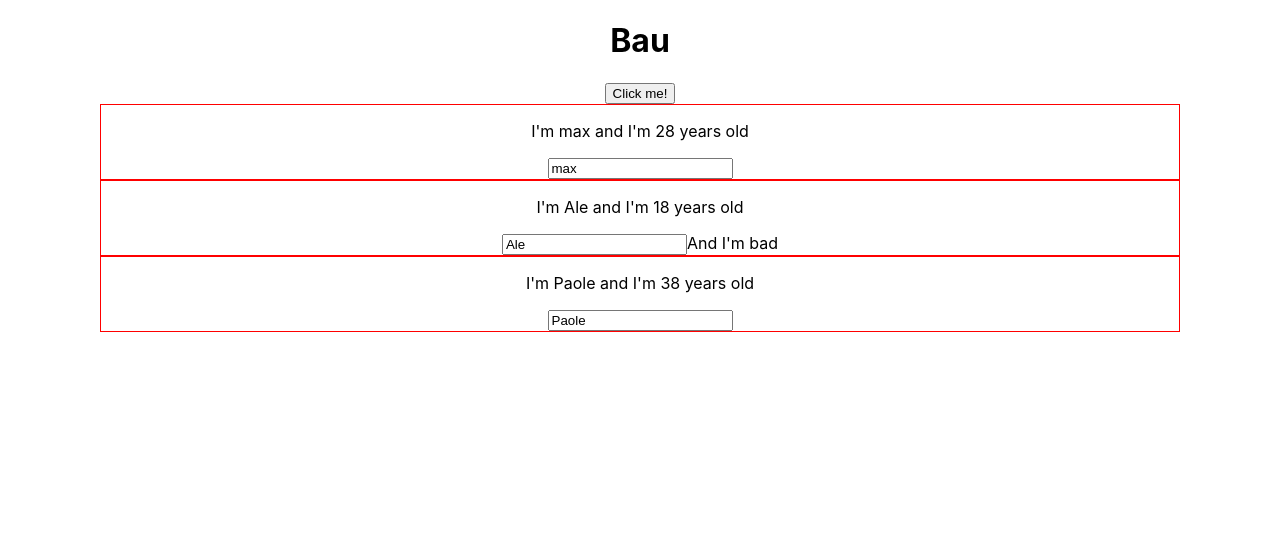
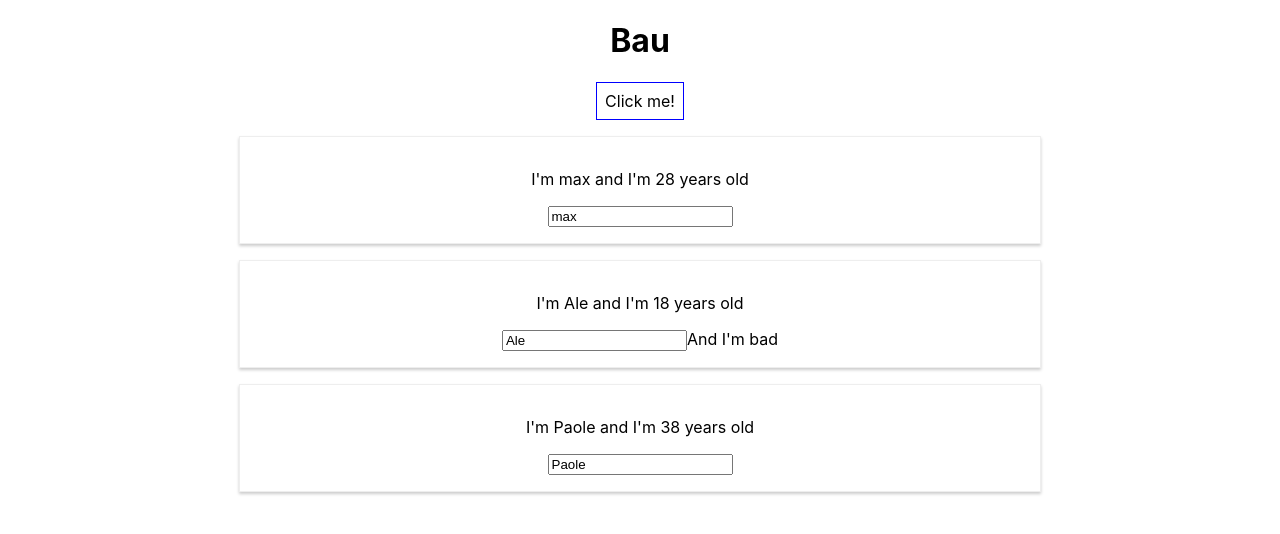
Before and after one commit to lucabit73/react-tutorial, a React (Create React App) app: page / in a window 1280 px wide. Shown: the top 534 px of the page. Built offline with nearby package versions, Linux system fonts and the light colour scheme.

Commit message:
two way o styling elements

```diff
--- a/src/App.css
+++ b/src/App.css
@@ -1,9 +1,3 @@
 .App {
   text-align: center;
 }
-
-.person {
-  border: 1px solid red;
-  margin-left: 100px;
-  margin-right: 100px;
-}
--- a/src/App.js
+++ b/src/App.js
@@ -30,10 +30,20 @@ class App extends Component {
   }
 
   render() {
+    const style = {
+      backgroundColor: 'white',
+      font: 'inherit',
+      border: '1px solid blue',
+      padding: '8px',
+      cursor: 'pointer'
+    }
+
     return (
       <div className="App">
         <h1>Bau</h1>
-        <button onClick={() => this.switchnameHandler('Maxim')}>Click me!</button>
+        <button
+          style={style}
+          onClick={() => this.switchnameHandler('Maxim')}>Click me!</button>
         <Person
           name={this.state.person[0].name}
           age={this.state.person[0].age}/>
--- /dev/null
+++ b/src/Person/Person.css
@@ -0,0 +1,8 @@
+.Person{
+    width: 60%;
+    margin: 16px auto;
+    border: 1px solid #eee;
+    box-shadow: 0 2px 3px #ccc;
+    padding: 16px;
+    text-align: center;
+}
--- a/src/Person/Person.js
+++ b/src/Person/Person.js
@@ -1,8 +1,9 @@
 import React from 'react';
+import './Person.css';
 
 const person = (props) => {
     return (
-        <div className="person">
+        <div className="Person">
             <p onClick={props.click}>I'm {props.name} and I'm {props.age} years old</p>
             <input type="text" onChange={props.changed} value={props.name}></input>
             {props.children}
```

:::::

Work request: Of the lines above, copy each one that contains the word "this".

Exercise answer:
-        <button onClick={() => this.switchnameHandler('Maxim')}>Click me!</button>
+          onClick={() => this.switchnameHandler('Maxim')}>Click me!</button>
           name={this.state.person[0].name}
           age={this.state.person[0].age}/>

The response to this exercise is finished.